Your favourite Melbourne neighbourhood and why?
Although I love Melbourne in general, it’s Fitzroy and the surrounding suburbs where I feel most at home. I’ve lived in Fitzroy in three periods of my life. First above a Brunswick St restaurant, as a young artist visiting from NZ, on a 3 month working holiday over one long (and very fun) summer in the early ‘90s. Then in a formerly-grand, rambling George St share house while I was a student at Design School. Finally, all grown up, 7 years ago we bought a little house a few doors down from my former share house. And a year or 2 later, rented a studio in the building across the road. I can’t get enough of the suburb obviously! One of my favourite things is simply wandering around my neighbourhood. There is always lots going on and plenty of interesting characters about.
What and where was the best meal you recently had in Melbourne?
Tipo 00 in the city. My partner Andrew and I had been working really hard and decided a spontaneous getaway was in order.
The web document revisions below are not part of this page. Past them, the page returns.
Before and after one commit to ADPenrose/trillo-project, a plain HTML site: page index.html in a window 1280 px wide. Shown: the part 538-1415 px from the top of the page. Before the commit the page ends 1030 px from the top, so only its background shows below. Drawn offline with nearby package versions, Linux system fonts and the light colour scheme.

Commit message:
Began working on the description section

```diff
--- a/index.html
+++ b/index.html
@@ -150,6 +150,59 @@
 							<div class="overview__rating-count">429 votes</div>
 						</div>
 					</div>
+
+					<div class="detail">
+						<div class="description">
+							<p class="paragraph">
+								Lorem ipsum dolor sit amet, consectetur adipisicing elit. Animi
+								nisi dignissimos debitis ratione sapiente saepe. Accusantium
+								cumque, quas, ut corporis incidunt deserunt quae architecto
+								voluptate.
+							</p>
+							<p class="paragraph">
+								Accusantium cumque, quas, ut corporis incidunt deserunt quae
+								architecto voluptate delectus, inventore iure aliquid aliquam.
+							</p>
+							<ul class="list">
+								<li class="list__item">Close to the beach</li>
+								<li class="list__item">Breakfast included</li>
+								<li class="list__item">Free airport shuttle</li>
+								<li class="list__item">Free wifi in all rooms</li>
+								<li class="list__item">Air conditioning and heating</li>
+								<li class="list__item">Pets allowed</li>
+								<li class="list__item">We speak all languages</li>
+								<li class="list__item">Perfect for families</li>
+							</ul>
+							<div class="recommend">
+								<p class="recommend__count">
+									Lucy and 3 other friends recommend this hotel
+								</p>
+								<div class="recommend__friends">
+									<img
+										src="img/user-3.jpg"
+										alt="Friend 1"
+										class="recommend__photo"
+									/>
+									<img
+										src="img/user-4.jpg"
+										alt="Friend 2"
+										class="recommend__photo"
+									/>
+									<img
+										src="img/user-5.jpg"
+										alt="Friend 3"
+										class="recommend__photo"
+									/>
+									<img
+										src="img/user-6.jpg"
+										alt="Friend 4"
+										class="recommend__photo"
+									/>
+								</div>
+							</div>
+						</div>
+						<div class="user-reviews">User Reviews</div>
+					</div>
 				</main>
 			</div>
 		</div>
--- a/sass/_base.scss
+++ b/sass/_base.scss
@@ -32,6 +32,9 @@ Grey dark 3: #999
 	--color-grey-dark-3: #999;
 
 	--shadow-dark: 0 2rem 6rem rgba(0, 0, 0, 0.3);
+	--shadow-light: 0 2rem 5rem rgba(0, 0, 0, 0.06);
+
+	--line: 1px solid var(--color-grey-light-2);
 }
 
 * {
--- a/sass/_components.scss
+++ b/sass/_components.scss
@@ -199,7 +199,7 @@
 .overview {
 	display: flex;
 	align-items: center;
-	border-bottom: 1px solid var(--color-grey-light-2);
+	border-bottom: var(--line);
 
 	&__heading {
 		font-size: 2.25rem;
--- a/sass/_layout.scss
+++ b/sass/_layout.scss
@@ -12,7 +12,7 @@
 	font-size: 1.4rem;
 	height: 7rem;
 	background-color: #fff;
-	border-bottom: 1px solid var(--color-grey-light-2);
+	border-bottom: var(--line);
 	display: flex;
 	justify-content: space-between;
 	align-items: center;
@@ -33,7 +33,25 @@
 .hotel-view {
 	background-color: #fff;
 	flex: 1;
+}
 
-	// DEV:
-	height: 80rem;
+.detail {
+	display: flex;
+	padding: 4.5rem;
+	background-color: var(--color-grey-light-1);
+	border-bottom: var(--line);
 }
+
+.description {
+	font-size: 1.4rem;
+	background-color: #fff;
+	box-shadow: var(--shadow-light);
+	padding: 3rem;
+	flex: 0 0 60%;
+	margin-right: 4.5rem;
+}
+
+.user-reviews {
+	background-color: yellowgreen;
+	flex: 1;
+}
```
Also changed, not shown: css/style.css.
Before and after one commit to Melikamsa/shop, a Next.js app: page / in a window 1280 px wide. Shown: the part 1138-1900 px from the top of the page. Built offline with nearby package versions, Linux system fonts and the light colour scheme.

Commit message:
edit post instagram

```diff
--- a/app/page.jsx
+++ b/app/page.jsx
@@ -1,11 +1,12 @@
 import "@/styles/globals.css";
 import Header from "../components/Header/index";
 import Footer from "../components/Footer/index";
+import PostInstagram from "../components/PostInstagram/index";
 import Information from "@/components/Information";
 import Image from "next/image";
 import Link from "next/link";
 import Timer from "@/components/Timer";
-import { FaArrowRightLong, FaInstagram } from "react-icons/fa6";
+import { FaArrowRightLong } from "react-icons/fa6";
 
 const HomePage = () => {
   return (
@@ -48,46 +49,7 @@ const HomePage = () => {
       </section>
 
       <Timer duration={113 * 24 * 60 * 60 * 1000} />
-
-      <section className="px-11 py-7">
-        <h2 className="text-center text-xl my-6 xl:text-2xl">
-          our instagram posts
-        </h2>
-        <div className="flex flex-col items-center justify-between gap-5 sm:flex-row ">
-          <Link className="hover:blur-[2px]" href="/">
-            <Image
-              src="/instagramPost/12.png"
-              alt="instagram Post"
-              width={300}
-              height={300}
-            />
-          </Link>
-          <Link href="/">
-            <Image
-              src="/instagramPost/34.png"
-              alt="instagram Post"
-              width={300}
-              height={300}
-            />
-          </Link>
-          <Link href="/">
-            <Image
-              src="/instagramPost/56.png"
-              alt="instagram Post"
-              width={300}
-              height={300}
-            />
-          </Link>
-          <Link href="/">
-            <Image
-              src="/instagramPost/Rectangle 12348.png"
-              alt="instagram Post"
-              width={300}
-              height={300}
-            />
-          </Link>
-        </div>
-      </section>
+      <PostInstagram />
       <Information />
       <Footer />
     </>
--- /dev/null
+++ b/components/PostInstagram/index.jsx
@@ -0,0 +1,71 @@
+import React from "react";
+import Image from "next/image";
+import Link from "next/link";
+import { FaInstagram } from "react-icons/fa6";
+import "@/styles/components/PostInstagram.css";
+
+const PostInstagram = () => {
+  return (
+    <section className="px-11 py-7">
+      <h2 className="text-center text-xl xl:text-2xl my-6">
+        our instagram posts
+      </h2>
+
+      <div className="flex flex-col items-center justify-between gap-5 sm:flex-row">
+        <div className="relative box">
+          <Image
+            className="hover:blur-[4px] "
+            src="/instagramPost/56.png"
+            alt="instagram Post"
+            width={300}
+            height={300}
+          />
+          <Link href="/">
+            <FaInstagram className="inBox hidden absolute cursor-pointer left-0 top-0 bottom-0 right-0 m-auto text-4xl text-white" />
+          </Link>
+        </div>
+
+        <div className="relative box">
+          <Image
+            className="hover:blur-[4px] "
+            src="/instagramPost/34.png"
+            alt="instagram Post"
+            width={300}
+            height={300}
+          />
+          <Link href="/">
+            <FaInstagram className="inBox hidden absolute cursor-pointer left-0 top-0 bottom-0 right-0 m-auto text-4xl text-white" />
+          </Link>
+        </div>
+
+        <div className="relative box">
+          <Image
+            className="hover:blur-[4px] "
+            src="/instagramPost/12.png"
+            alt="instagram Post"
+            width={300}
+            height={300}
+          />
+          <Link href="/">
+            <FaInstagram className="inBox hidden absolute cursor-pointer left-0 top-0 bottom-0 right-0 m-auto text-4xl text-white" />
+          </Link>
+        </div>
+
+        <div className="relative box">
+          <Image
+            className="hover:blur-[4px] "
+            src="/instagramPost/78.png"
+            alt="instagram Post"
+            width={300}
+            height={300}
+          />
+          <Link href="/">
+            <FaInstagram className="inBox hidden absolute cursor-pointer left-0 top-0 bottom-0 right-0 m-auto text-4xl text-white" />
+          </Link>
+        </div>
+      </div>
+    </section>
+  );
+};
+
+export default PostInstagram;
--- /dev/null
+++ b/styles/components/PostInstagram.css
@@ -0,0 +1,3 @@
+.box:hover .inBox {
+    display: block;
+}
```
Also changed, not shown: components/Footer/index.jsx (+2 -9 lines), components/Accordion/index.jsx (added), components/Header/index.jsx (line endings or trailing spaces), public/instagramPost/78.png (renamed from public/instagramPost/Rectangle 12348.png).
We packed an overnight bag and checked into a luxury hotel 4 blocks away from our home. On a recommendation we went to Tipo 00 for dinner. We loved it. It was unpretentious, cosy and had super lovely staff. We had the chef’s menu and it was course after course of deliciousness. And that Tipomisu desert, oh my god!
Where would we find you on a typical Saturday morning?
Having a bit of a lie in, with an old-school newspaper if I’m lucky. I think I’m the last person on the street to still have the paper home delivered! The actual delivery has become a pretty haphazard affair, sometimes I find it neatly tucked in our front door, other times its splayed on the footpath or even the middle of the road! And often its not there at all. Maybe it’s daggy to admit this but it always feels like a bit of a victory returning to bed with my newspaper, probably more so since I’m aware the days of this ritual are numbered.
Melbourne’s best kept secret?
The Japanese toilet, to the left, out the back of Teriyaki Anarchy Sake. Bliss. Say no more.